President Floyd toured the state from August to October to hear what Missourians had to say about tuition costs. Making 19 stops in communities including West Plains, Hannibal, Marceline, Lebanon, Springfield, Kansas City and St. Louis, Floyd fielded a variety of questions and comments about the possibility of locking tuition for incoming freshmen to curb large and unpredictable increases.

“I have said from the beginning that guaranteeing tuition was not an idea that I would support without Missourians’ stamp of approval,” President Floyd said. “While some, especially parents, liked the idea of guaranteed tuition as a way to budget with greater confidence, I more frequently heard challenges to the concept.”

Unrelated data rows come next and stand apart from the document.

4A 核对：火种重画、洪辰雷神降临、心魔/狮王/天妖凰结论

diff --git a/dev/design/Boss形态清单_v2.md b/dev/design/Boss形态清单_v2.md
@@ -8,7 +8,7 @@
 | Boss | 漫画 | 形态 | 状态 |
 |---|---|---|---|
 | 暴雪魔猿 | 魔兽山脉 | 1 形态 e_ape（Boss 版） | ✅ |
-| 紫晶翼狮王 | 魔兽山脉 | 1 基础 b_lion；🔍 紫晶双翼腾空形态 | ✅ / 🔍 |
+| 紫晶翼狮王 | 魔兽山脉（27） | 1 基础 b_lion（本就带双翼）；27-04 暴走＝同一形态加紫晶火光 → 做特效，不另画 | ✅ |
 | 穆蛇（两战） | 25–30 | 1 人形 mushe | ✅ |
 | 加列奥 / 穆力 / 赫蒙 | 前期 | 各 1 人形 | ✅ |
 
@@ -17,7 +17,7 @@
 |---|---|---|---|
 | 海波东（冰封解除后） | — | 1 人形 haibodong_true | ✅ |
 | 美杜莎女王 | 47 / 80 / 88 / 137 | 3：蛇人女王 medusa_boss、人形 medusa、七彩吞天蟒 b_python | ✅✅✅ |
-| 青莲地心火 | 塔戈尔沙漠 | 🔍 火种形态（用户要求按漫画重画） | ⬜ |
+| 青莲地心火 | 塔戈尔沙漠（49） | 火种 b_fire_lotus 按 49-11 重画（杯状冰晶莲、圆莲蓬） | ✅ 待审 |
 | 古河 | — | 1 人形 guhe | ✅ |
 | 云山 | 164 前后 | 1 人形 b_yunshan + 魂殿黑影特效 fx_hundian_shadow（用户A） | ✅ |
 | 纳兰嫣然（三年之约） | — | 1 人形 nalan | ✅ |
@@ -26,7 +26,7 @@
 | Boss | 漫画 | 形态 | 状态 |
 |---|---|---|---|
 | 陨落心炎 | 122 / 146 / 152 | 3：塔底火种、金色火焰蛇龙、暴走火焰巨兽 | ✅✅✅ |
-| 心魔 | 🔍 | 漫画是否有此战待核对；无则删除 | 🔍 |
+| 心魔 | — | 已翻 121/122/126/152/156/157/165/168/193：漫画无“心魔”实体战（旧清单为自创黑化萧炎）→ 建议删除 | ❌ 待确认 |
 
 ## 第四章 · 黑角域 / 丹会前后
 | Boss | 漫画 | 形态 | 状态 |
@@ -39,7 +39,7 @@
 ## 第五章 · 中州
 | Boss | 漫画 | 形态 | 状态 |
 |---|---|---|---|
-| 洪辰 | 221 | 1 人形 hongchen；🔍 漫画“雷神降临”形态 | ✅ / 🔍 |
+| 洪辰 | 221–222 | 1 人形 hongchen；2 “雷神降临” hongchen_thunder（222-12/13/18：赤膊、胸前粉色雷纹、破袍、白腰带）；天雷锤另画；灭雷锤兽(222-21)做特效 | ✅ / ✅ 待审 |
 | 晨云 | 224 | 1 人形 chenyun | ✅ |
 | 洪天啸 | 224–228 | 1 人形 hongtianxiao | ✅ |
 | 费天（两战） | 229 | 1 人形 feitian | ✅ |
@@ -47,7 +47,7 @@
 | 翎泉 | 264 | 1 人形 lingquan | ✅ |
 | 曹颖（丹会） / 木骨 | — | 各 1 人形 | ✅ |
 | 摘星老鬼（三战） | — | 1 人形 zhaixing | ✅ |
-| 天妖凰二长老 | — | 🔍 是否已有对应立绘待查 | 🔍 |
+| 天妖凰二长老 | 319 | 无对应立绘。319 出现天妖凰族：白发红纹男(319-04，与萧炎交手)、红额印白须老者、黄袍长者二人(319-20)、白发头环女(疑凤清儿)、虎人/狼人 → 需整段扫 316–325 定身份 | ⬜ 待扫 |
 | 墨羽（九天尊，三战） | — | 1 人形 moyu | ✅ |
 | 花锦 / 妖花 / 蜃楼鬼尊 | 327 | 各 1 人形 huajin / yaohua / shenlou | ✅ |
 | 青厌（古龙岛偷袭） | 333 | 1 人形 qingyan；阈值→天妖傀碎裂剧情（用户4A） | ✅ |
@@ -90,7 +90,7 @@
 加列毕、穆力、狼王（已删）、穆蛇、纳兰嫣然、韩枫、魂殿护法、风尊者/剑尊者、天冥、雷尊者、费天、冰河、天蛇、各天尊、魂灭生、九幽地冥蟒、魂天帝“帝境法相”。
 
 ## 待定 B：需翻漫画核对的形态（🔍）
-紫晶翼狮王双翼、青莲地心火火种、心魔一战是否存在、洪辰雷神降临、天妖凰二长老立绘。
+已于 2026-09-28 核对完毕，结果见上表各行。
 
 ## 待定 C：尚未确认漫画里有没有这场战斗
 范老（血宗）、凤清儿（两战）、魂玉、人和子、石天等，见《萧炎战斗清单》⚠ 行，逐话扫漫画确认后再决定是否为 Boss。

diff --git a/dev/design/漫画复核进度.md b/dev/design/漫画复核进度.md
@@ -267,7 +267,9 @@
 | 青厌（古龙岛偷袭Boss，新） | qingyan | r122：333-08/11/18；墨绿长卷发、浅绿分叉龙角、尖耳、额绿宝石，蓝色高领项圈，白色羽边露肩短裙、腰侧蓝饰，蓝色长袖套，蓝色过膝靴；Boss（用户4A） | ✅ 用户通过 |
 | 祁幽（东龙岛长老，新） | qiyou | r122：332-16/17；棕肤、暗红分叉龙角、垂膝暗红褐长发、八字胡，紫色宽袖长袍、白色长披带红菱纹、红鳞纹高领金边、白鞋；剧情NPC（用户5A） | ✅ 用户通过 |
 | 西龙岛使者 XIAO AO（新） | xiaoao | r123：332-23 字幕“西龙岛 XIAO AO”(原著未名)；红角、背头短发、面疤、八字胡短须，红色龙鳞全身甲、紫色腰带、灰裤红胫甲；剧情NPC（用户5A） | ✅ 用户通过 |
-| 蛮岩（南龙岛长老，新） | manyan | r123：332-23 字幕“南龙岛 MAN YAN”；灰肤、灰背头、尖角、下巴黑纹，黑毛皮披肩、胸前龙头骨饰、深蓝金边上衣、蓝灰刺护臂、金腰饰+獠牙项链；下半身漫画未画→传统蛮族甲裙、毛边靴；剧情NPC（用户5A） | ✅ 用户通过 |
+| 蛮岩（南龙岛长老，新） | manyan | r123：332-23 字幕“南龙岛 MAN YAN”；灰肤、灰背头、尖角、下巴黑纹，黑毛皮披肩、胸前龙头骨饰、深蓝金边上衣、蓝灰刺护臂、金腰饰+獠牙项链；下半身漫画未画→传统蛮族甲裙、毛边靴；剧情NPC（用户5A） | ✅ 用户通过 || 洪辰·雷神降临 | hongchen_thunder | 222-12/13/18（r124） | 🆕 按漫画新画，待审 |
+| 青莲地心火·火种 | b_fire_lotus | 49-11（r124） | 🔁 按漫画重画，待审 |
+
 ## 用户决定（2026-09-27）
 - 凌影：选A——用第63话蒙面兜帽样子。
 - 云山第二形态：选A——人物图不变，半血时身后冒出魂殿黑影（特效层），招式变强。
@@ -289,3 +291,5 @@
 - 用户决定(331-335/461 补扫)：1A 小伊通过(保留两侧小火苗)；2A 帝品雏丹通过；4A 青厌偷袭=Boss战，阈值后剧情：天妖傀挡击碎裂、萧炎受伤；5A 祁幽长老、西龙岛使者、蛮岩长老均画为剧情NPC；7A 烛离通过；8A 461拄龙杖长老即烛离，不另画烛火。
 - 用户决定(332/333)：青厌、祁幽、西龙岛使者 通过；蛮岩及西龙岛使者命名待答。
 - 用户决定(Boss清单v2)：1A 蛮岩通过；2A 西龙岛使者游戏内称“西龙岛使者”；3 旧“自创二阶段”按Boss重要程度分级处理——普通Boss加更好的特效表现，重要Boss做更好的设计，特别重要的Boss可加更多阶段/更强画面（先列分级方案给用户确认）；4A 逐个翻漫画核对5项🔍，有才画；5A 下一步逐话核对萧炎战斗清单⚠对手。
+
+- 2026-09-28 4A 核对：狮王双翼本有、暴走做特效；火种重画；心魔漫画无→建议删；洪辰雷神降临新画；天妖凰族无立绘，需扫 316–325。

Students and student groups on the four University of Missouri campuses generally opposed the concept of guaranteed tuition, predicting that costs could increase too steeply for each incoming class. Others, noting large cuts in recent years to state funding for higher education, questioned the University’s ability to lock its revenues and costs four years in advance.

“During my statewide tour, I found that Missourians understand guaranteeing stable tuition requires a special partnership between the state and the University,” President Floyd said. “I pledge to continue to work with state leaders to keep education costs as affordable, predictable and stable as possible.”